Acetabular prosthesis – polyurethane block constructs axially loaded with a metallic indenter for edge loading (A), and prosthetic femoral head and stem (B).

In vitro cadaveric testing

Eight mature, mix-breed canine cadaveric pelves (from dogs of 22–28 kg body weight) were radiographed and templated according to manufacturer’s guidelinesa. All acetabula had dimensions suitable for a 24 mm BFX cup. After removal of the soft tissues, the pelves were divided into hemipelves along the pubic symphysis and the sacrum. The specimens were wrapped in saline soaked towels, sealed in plastic bags and frozen at −20 C until testing. The specimens were thawed to room temperature 24 hours prior to testing. Each pelvis had left and right hemipelves randomly assigned to a normal (control) or DAR loss group. The hemipelves were rigidly secured with 6 mm bolts and nuts to a custom jig that was used for cup implantation and mechanical testing. With each specimen oriented lateral side facing up, a 23 mm diameter acetabular preparation bed was reamed and a 24 mm BFX cup was implanted by a board-certified surgeon (S.E.K) according to manufacturers guidelinesa. An alignment rod was used during reaming and cup insertion to allow for consistent cup orientation. A bony landmark methoda, with relation to the ilium, ischium, and pubis, was also used to aid proper cup orientation. Cups were placed with a 45° lateral opening angle, 10° of retroversion, and 10° of inclinationa. For hemipelves assigned to the DAR loss group, 50% of the dorsal rim was removed with a high-speed burr prior to reaming and cup impaction. This loss was approximated as a curved recess preserving the cranial and caudal acetabular margins, and extending up to (but not involving) the ischiatic spine (Figure 3A). This degree of DAR loss resulted in approximately 7 mm of cup exposure dorsally after impaction (Figure 3B). Three BFX cups were used in cadaveric testing and thus had to be re-used; debris was removed with water and a soft toothbrush, and dried between testing.

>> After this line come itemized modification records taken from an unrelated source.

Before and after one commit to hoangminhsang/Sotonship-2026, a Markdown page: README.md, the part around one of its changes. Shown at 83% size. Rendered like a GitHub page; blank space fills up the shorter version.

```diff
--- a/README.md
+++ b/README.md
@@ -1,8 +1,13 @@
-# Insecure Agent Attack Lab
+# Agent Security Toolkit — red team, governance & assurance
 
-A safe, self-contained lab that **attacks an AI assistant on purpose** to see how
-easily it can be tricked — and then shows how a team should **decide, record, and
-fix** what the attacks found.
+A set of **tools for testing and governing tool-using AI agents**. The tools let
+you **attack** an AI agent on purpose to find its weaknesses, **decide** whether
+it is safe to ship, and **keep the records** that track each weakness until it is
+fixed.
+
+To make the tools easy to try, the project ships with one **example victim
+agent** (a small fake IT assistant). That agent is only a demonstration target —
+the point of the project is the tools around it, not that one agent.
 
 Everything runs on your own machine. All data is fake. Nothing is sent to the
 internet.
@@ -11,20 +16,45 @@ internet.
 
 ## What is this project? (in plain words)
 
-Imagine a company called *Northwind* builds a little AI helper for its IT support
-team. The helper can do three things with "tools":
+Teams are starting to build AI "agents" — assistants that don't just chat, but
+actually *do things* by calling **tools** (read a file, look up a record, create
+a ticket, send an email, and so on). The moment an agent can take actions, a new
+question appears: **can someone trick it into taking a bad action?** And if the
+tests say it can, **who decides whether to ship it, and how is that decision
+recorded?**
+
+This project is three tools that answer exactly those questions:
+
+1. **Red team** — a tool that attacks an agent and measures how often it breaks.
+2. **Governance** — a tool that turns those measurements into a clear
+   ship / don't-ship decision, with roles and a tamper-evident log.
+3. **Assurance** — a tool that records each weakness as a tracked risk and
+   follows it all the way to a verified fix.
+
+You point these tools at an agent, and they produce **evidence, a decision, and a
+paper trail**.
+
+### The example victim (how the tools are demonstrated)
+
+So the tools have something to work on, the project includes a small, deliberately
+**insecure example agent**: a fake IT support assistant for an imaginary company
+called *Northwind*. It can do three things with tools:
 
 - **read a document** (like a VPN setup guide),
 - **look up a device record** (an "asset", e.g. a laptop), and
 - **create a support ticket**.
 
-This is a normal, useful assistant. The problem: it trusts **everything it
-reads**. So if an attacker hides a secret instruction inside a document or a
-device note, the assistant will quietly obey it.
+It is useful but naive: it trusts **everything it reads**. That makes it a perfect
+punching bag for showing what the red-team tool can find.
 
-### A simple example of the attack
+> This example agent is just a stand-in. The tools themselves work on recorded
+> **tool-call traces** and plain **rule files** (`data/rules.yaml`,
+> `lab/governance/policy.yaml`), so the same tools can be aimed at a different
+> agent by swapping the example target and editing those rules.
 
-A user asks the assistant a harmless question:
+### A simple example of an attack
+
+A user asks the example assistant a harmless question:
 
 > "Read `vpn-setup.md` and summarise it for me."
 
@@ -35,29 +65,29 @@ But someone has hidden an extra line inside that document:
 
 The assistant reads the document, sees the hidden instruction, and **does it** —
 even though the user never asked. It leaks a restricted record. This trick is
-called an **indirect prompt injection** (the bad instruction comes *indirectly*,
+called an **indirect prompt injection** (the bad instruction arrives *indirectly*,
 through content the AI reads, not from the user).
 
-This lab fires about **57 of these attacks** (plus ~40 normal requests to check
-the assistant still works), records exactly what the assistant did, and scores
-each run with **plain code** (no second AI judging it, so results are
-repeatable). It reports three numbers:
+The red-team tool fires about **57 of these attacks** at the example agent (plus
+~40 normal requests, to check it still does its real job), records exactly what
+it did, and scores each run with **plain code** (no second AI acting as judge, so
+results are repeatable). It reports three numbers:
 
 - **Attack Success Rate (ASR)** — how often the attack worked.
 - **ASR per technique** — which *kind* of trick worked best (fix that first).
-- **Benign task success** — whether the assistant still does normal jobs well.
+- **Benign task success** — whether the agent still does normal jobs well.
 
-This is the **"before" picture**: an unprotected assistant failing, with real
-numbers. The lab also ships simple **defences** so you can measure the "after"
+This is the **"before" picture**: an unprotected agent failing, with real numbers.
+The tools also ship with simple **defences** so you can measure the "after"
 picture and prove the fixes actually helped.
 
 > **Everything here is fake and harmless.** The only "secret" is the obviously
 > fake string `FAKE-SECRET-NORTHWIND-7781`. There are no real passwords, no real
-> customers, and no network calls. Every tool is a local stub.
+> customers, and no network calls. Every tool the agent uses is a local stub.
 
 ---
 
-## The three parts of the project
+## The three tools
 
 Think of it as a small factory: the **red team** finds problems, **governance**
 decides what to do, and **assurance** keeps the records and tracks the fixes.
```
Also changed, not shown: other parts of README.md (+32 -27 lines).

Figure 3
figure 3

A hemipelvis specimen with the level of dorsal acetabular rim resection outlined with a permanent marker (A), and after dorsal acetabular rim resection and impaction of the BFX acetabular prosthesis (B).

Each hemipelvis was mounted in a testing fixture and a #7 BFX femoral stem with a 17 mm BFX head was secured to the actuator of the materials testing machine to load the acetabular cup (Figure 4). The pelvis was oriented to replicate a standing angle relative to the femoral stem and head during testing, with 15° of femoral neck anteversion, 0° of abduction, and 110°of hip extension [3]. Pelvic orientation relative to the femoral stem was visually set with a goniometer. Axial loads were applied to the cup with the femoral prosthesis under displacement control at 1 mm/sec until failure. All cadaveric trials were video recorded to evaluate the cause of bone-cup interface failure, which was classified as either gross cup dislodgment or bone fracture.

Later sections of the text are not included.